Writing in Gastroenterology, the team identify the carbohydrate fructan as being more likely to induce symptoms in those reporting sensitivity to wheat, rye and barley.
The study also raises the issue of using the term ‘NCGS’ and its distinction from irritable bowel syndrome (IBS).
It also raises doubts over the need for a gluten-free diet in such patients, as some reports note the benefits gained from a gluten-free diet in IBS patients.
“The results (of the study) indicate that fructans are more likely the culprits,” said the team, led by Professor Knut E. A. Lundin, head physician at Oslo University Hospital.
“The improvement seen with a gluten-free diet (in IBS patients) may not be caused by removal of the gluten protein per se, but rather the reduction of wheat fructans.”
While NCGS patients report feeling better when avoiding gluten, questions remain as to the long-term effects of those following a modern gluten-free diet without direct underlying medical reasons.
Gluten-free foods often have less dietary fibre and other micronutrients and research has pointed to a relationship between low-gluten diets and a higher risk of Type 2 diabetes.
Additionally, a month on a gluten-free diet was enough to lower populations of beneficial gut bacteria in trial subjects.
The study enrolled 59 individuals on a gluten-free diet (for whom coeliac disease had been excluded).
They were then randomly assigned to groups placed on diets containing gluten (5.7 grams (g)), fructans (2.1 g), or placebo, concealed in muesli bars, for seven days.
Following a minimum 7-day washout period (until the symptoms induced by the previous challenge were resolved), participants crossed over into a different group, until they completed all three challenges (gluten, fructan, and placebo).
Symptoms were measured by gastrointestinal symptom rating scale irritable bowel syndrome (GSRS-IBS) version.
Participants consuming with the fructan muesli bar scored higher than for those consuming gluten. On average, no difference was noted in reported symptoms between the gluten and placebo groups.
“This may explain why people with irritable bowels often improve on gluten-free diets but don’t make a full recovery,” said Dr Jane Muir, study author and senior research fellow at Monash University.
“By cutting out wheat, they eliminate a large portion of fructans from their diets, but they can still run into trouble eating other high-fructan foods like onions and garlic. Some gluten-free products like chickpea crisps also contain fructans.”
Only a small number of placebo-controlled studies have managed to confirm gluten’s purported effects, explaining the difficulty in why gluten poses such a problem for non-coeliacs.
Accusation were levelled at gluten due to its role in celiac disease, a fact supported by reports of patients improving in health after cutting wheat from their diet.
If fructans are discovered to be the cause of the gastrointestinal distress, foods that were previously off the menu would be allowed.
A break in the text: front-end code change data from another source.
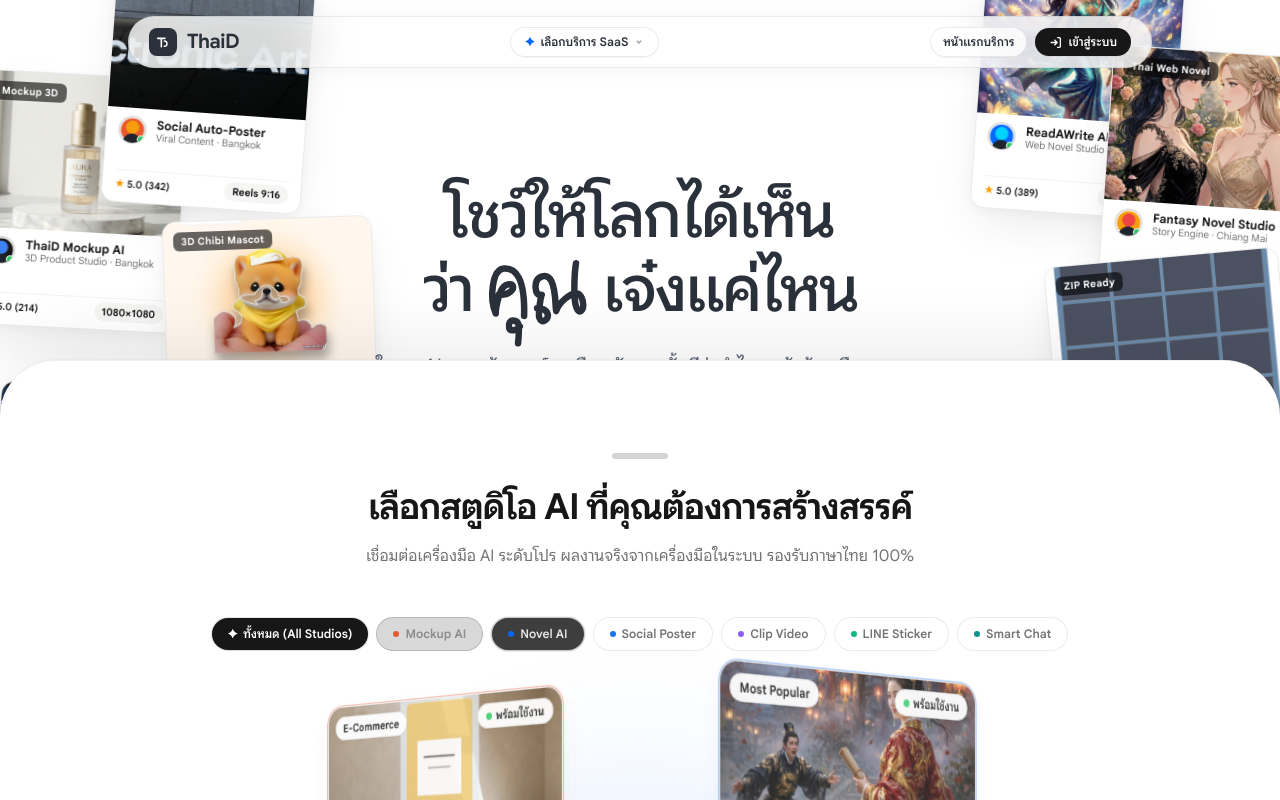
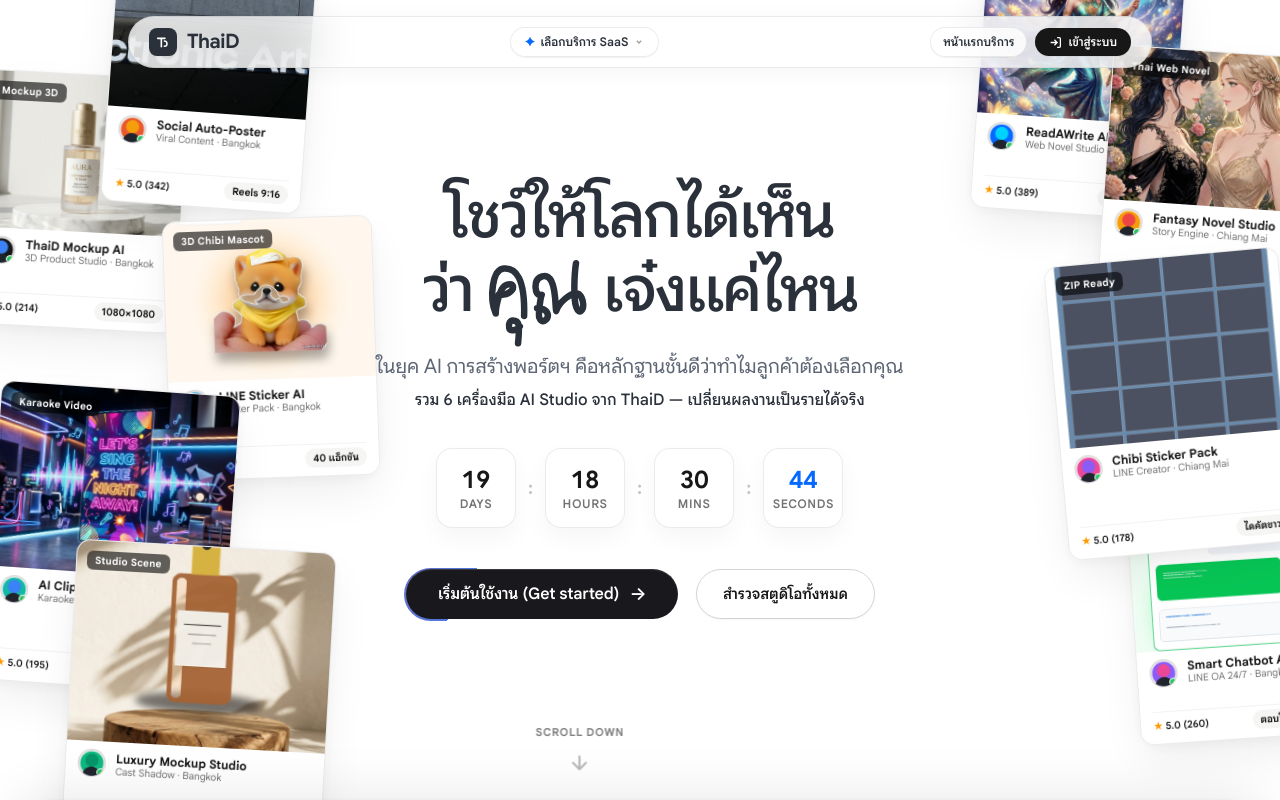
Before and after one commit to iamjotaki/thaid-online, a Next.js app: page / in a window 1280 px wide. Shown: the top 800 px of the page. Built offline with nearby package versions, Linux system fonts and the light colour scheme; a web font is replaced by a local one.

Commit message:
fix(layout): remove negative sheet margins so hero is 100% full screen on load without half-page cut

```diff
--- a/app/globals.css
+++ b/app/globals.css
@@ -110,14 +110,13 @@ html, body {
 /* ======================================================== */
 
 .hero-track {
-  min-height: 120vh;
+  min-height: 100vh;
   position: relative;
   background: #ffffff;
 }
 
 .hero-sticky {
-  position: sticky;
-  top: 0;
+  position: relative;
   height: 100vh;
   min-height: 680px;
   display: flex;
@@ -199,11 +198,11 @@ html, body {
   background: #ffffff;
   border-top-left-radius: 40px;
   border-top-right-radius: 40px;
-  box-shadow: 0 -30px 70px -15px rgba(0, 0, 0, 0.08), 0 -1px 3px rgba(0, 0, 0, 0.04);
+  box-shadow: 0 -20px 50px -10px rgba(0, 0, 0, 0.08), 0 -1px 3px rgba(0, 0, 0, 0.04);
   border-top: 1px solid rgba(0, 0, 0, 0.06);
-  margin-top: -30vh;
+  margin-top: 0;
   padding-top: 40px;
-  scroll-margin-top: 80px;
+  scroll-margin-top: 70px;
   transition: transform 0.25s ease-out;
 }
 
@@ -211,8 +210,8 @@ html, body {
   .services-sheet-stage {
     border-top-left-radius: 56px;
     border-top-right-radius: 56px;
-    margin-top: -75vh;
-    padding-top: 84px;
+    margin-top: 0;
+    padding-top: 60px;
   }
 }
 
--- a/app/page.tsx
+++ b/app/page.tsx
@@ -193,7 +193,7 @@ export default function HomePage() {
     };
 
     const handleWheel = (e: WheelEvent) => {
-      if (!isSnapping && window.scrollY < 200 && e.deltaY > 8) {
+      if (!isSnapping && window.scrollY < 80 && e.deltaY > 15) {
         snapToPage2();
       }
     };
@@ -206,7 +206,7 @@ export default function HomePage() {
       if (isSnapping) return;
       const currentY = e.touches[0].clientY;
       const diff = touchStartY - currentY;
-      if (window.scrollY < 160 && diff > 20) {
+      if (window.scrollY < 60 && diff > 25) {
         snapToPage2();
       }
     };
@@ -244,17 +244,12 @@ export default function HomePage() {
       if (!ticking) {
         requestAnimationFrame(() => {
           if (trackRef.current && heroRef.current) {
-            const rect = trackRef.current.getBoundingClientRect();
-            const trackScrollable = trackRef.current.offsetHeight - window.innerHeight;
+            const scroll = window.scrollY;
+            const threshold = Math.max(1, window.innerHeight * 0.75);
+            const progress = Math.min(1, Math.max(0, scroll / threshold));
 
-            // Calculate scroll ratio through the 200vh track
-            const currentScroll = -rect.top;
-            const progress = Math.min(1, Math.max(0, currentScroll / Math.max(1, trackScrollable)));
-
-            // Studio motion curves: scatter completes within first 75% of track scroll
-            const scatterFactor = Math.min(1, progress / 0.55);
-            const opacity = Math.max(0, 1 - scatterFactor);
-            const scatter = scatterFactor;
+            const scatter = progress;
+            const opacity = Math.max(0, 1 - progress);
 
             heroRef.current.style.setProperty("--exit-opacity", opacity.toFixed(4));
             heroRef.current.style.setProperty("--exit-scatter", scatter.toFixed(4));
```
Soy sauce is one example as it is a gluten-containing food but is low in fructan content. Likewise, sourdough bread undergoes a fermentation process that removes wheat’s fructans.
Published online ahead of print: doi.org/10.1053/j.gastro.2017.10.040
“Fructan, Rather Than Gluten, Induces Symptoms in Patients With Self-reported Non-celiac Gluten Sensitivity.”
Authors: Skodje GI, Sarna VK, Minelle IH, Rolfsen KL, Muir JG, Gibson PR, Veierød MB, Henriksen C, Lundin KEA